- Silver ended the month above USD 27/oz, rising by more than 3%, with the gold to silver (GSR) ratio finishing January at 68
- Risk assets continued to rally, with equities and cryptocurrencies hitting all-time highs
- A mania in meme-stocks and rumours of a short squeeze in silver captured market attention in late January, with volatility surging in select company share prices
- The announcement of an additional AUD 100 billion in Quantitative Easing (QE) from the Reserve Bank of Australia (RBA), and a decline in iron prices may mark a top in the Australian dollar, which traded as high as USD 0.78 in January.
Full report - January 2021
The price of gold eased marginally in January, falling by 1.26% to end the month at USD 1863.80/oz. Silver fared better, rising by 3.5% to USD 27.42/oz, with the GSR falling to 68 by the end of last month, after starting the year at 71.
Multiple factors contributed to the soft start to the year for gold, including the change in the White House, and Democratic Party wins in the Georgia Senate election runoff, which raised hopes of a circa USD 2 trillion economic stimulus package.
This was enough to see yields on US treasury securities rise by almost 25% (from +0.93% to +1.15% on the US 10 year) by mid-January.

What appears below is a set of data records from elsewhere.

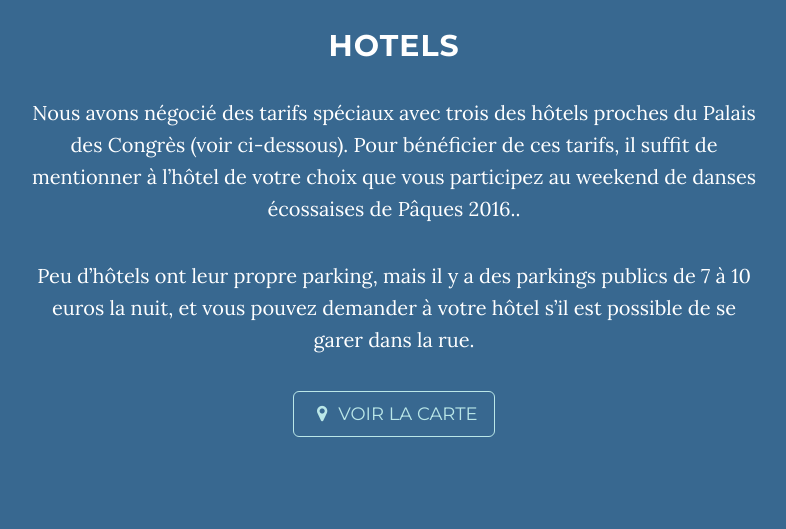
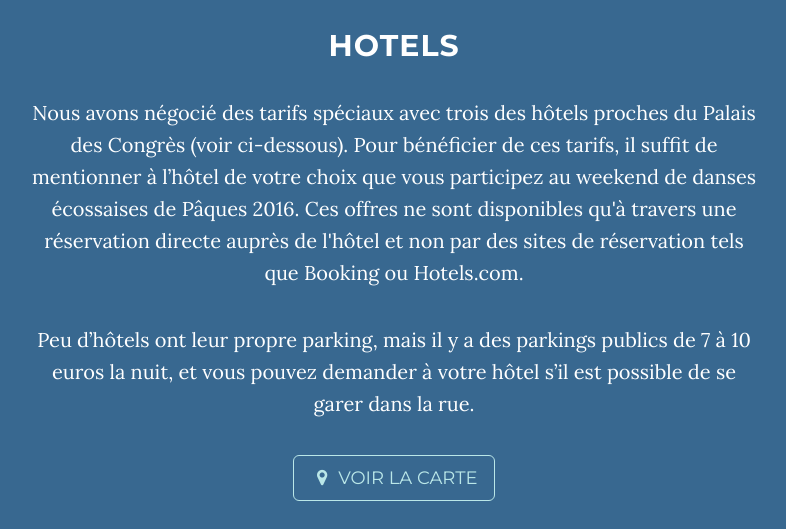
Before and after one commit to alienorlatour/rscdsparis-vichy, a PHP site: page /hotelsfr.php in a window 1280 px wide. Shown: the part 221-750 px from the top of the page, without its empty margins (246-1032 px from the left). Run offline with PHP 8.4, Linux system fonts and the light colour scheme; some libraries are stand-ins or nearby versions.

Commit message:
Special hotel rates

```diff
--- a/hotels.php
+++ b/hotels.php
@@ -42,6 +42,7 @@
             We have negotiated special offers with three of the hotels which are within walking distance of the Palais
             des Congrès. Details are given below. To obtain these special rates, when contacting the hotel to reserve
             rooms, please state that you are participating in the <b>Scottish Country Dancing Weekend, Easter 2016</b>.
+            The rates are only available through direct reservation with the hotel, not on websites such as Booking of Hotels.com.
           </p>
           <p>If you are travelling by car, few hotels have their own car park but public car parking is available at
             around 7€/10€ per night or check with the hotel on the ease of street parking.</p>
--- a/hotelsfr.php
+++ b/hotelsfr.php
@@ -41,7 +41,8 @@
           <p>
             Nous avons négocié des tarifs spéciaux avec trois des hôtels proches du Palais des Congrès (voir ci-dessous).
             Pour bénéficier de ces tarifs, il suffit de mentionner à l’hôtel de votre choix que vous participez au
-            weekend de danses écossaises de Pâques 2016.</b>.
+            weekend de danses écossaises de Pâques 2016. Ces offres ne sont disponibles qu'à travers une réservation
+            directe auprès de l'hôtel et non par des sites de réservation tels que Booking ou Hotels.com.
           </p>
           <p>Peu d’hôtels ont leur propre parking, mais il y a des parkings publics de 7 à 10 euros la nuit,
           et vous pouvez demander à votre hôtel s’il est possible de se garer dans la rue.</p>
--- a/panelsfr/registration.php
+++ b/panelsfr/registration.php
@@ -7,7 +7,7 @@
         <?php if (new DateTime() < new DateTime("2015-10-30 12:00:00")) { ?>
 	        <p>Les inscriptions seront ouvertes<br/>le vendredi 30 octobre 2015 à midi heure française.</p>
         <?php } else {?>
-	        <a href="https://www.weezevent.com/rendezvousavichy" class="btn btn-default btn-lg hidden">Inscription</a>
+	        <a href="https://www.weezevent.com/evenement.php?id_evenement=121598&lg_billetterie=1" class="btn btn-default btn-lg hidden">Inscription</a>
         <?php } ?>
       </div>
     </div>
```
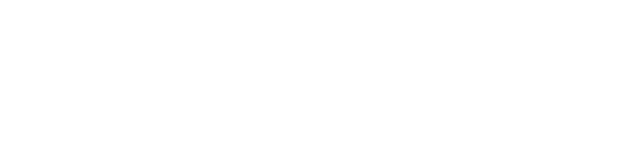
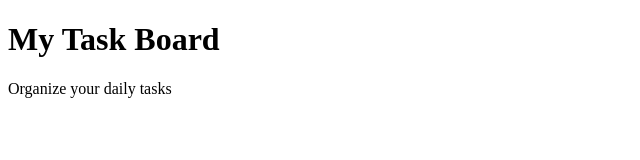
Before and after one commit to Vishal302003/Task-Board, a plain HTML site: page index.html in a window 1280 px wide. Shown: the whole page, without its empty margins (0-640 px from the left). Drawn offline with Linux system fonts and the light colour scheme.

Commit message:
Add Task Board header

```diff
--- a/index.html
+++ b/index.html
@@ -6,5 +6,10 @@
     <title>Document</title>
     <link rel="stylesheet" href="style.css" />
   </head>
-  <body></body>
+  <body>
+    <header>
+      <h1>My Task Board</h1>
+      <p>Organize your daily tasks</p>
+    </header>
+  </body>
 </html>
```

Real yields increased as well, though are still negative, with these moves in the bond market coinciding with an approximately 6%, or USD 110/oz fall in the USD gold price intra-month.
The chart below highlights this, showing movements in the USD gold price (gold line) and the real yield on a US 10-year treasury (black line), across the course of January. Note that yields are inverted on the chart, that is, a falling in the black line means real yields are rising, and vice-versa.
Source: The Perth Mint, World Gold Council, US Treasury
The other factor holding gold back in January was the continued euphoria building in financial markets, with the Citigroup Panic/Euphoria model hitting all-time highs in January 2021.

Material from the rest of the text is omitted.